# [What this task involves]
Only the lines holding "itemNames" are wanted. Copy every one from the records below.

Change detection data
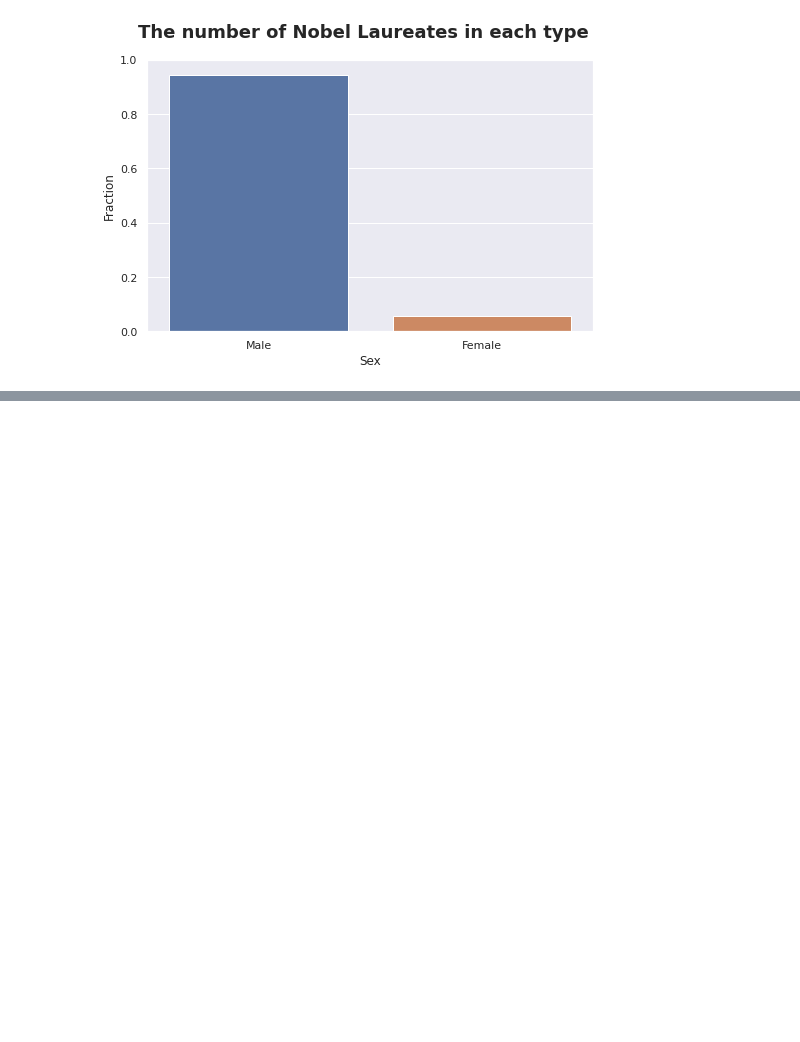
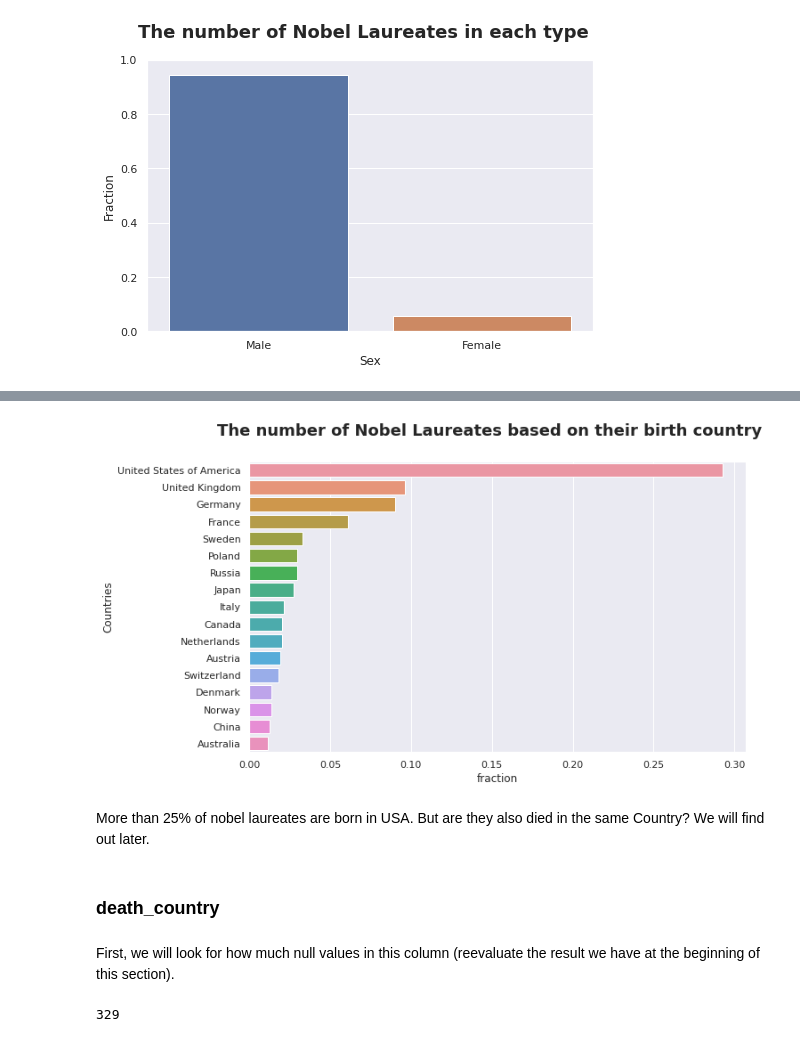
Before and after one commit to agusrichard/data-science-learning-projects, a Jupyter notebook: Nobel Prize Winners/exploratory_data_analysis.ipynb, the cells around one changed output, grey strips where cells are left out. Cells and saved outputs as stored; diff of their text form; code cells hidden in the pictures; blank space fills up the shorter version.

Commit message:
Birth country and Death country

```diff
--- a/Nobel Prize Winners/exploratory_data_analysis.ipynb
+++ b/Nobel Prize Winners/exploratory_data_analysis.ipynb
@@ -337,0 +353,3 @@ Name: laureate_type, dtype: int64
+# %%
+df.loc[(df['laureate_type'] == 'Organization') & (~df['sex'].isnull()), ['laureate_type']] = 'Individual'
+print("Our alteration is correct if we got empty data frame: ", df.loc[(df['laureate_type'] == 'Organization') & (~df['sex'].isnull()), ['laureate_type']].isnull())
@@ -398,0 +455,11 @@ Simple conclusion that we can make right now is there are more male than female
+# %%
+# extract the current country name
+def extract_country(country):
+    match = re.search(r"\w*\((\w+\))", str(country))
+    if match == None:
+        return country
+    else:
+        return match.group()
+# %%
+# replace country name with current country name
+df['birth_country'] = df['birth_country'].apply(extract_country).str.replace(r"[()]", '')
@@ -398,0 +509,3 @@ Simple conclusion that we can make right now is there are more male than female
+# %%
+birth_country_fraction = df['birth_country'].value_counts(normalize=True)[df['birth_country'].value_counts() >= 10]
+birth_country_fraction
@@ -398,0 +531,17 @@ Simple conclusion that we can make right now is there are more male than female
+# %%
+fig, ax_fraction = plt.subplots(figsize=[10, 6])
+sns.barplot(ax=ax_fraction, x=birth_country_fraction.values, y=birth_country_fraction.index)
+ax_fraction.set(xlabel='fraction', ylabel='Countries')
+fig.suptitle('The number of Nobel Laureates based on their birth country', fontsize=18, fontweight='semibold');
+# %% [output]
+[figure, added]
+# %% [markdown]
+More than 25% of nobel laureates are born in USA. But are they also died in the same Country? We will find out later.
+# %% [markdown]
+### death_country
+# %% [markdown]
+First, we will look for how much null values in this column (reevaluate the result we have at the beginning of this section).
+# %%
+df['death_country'].isnull().sum()
+# %% [output]
+329
```
Also changed, not shown: parts of 44 cells of this notebook.
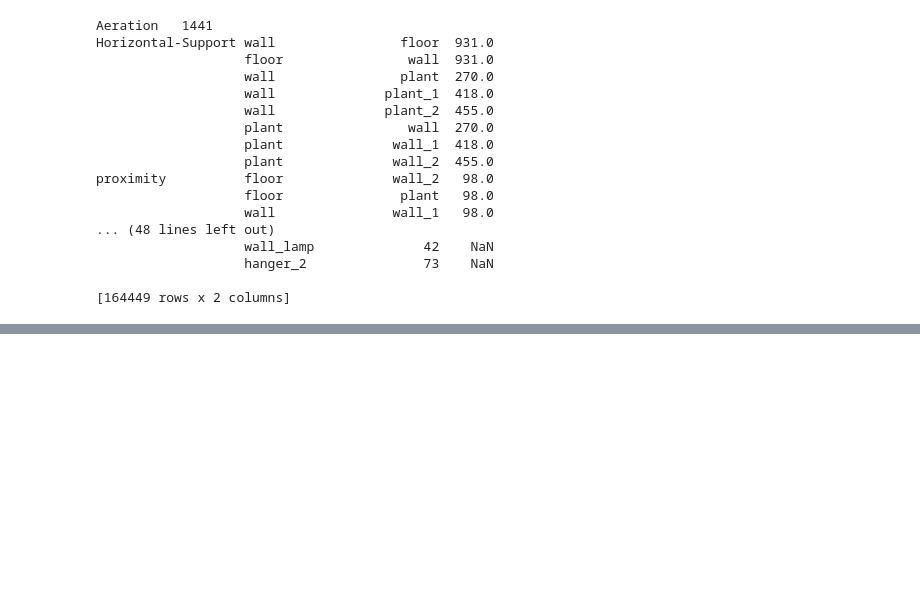
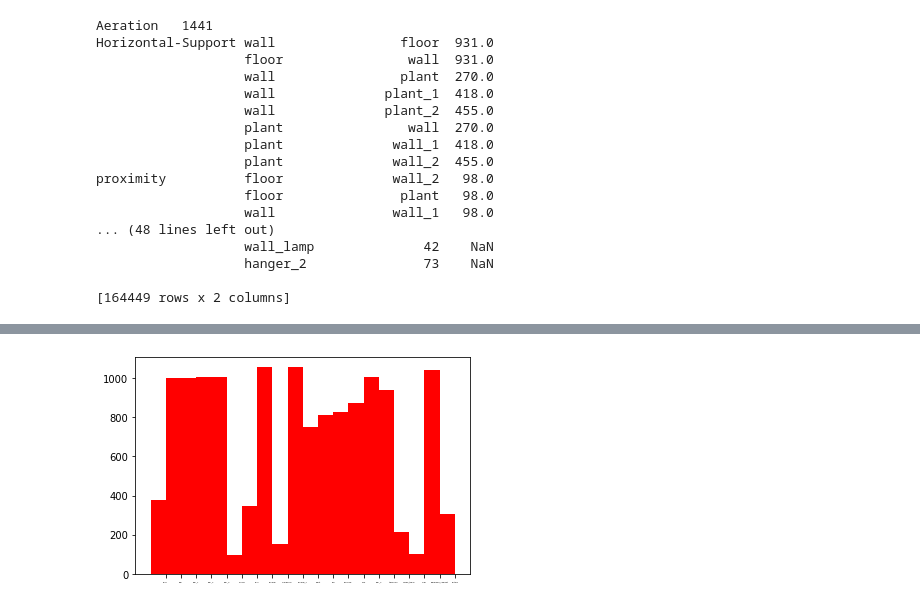
Before and after one commit to cchiesa/Variance-In-Generated-Rooms, a Jupyter notebook: FindMostFrequentItems.ipynb, the cells around one changed output, grey strips where cells are left out. Saved outputs shown, nothing was run; the diff lists cells and outputs as text; code cells hidden in the pictures; blank space fills up the shorter version.

Commit message:
gets most freq

```diff
--- a/FindMostFrequentItems.ipynb
+++ b/FindMostFrequentItems.ipynb
@@ -36,0 +71,13 @@ print(itemNames.sort)
+# %%
+# get most frequent
+tempF = trackFreq.copy()
+mostFreq = []
+mostFreqNames = []
+for i in range(0,len(trackFreq)):
+    maxpos = tempF.index(max(tempF))
+    mostFreq.append(maxpos)
+    mostFreqNames.append(itemNames[maxpos])
+    tempF[maxpos] = -1
+
+for i in range(0,50):
+    print(itemNames[mostFreq[i]],trackFreq[mostFreq[i]])
@@ -36,0 +102,13 @@ print(itemNames.sort)
+# %%
+# plot 100 most freq items
+pos = np.arange(20)
+width = 1.0     # gives histogram aspect to the bar diagram
+
+ax = plt.axes()
+ax.set_xticks(pos + (width / 2))
+ax.set_xticklabels(mostFreqNames[0:20],fontdict={'fontsize': 2} )
+
+plt.bar(pos, mostFreq[0:20], width, color='r')
+plt.show()
+# %% [output]
+[figure, added]
```
Also changed, not shown: parts of 3 cells of this notebook, 1 other file.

# [Exercise output]
@@ -36,0 +71,13 @@ print(itemNames.sort)
+    mostFreqNames.append(itemNames[maxpos])
+    print(itemNames[mostFreq[i]],trackFreq[mostFreq[i]])
@@ -36,0 +102,13 @@ print(itemNames.sort)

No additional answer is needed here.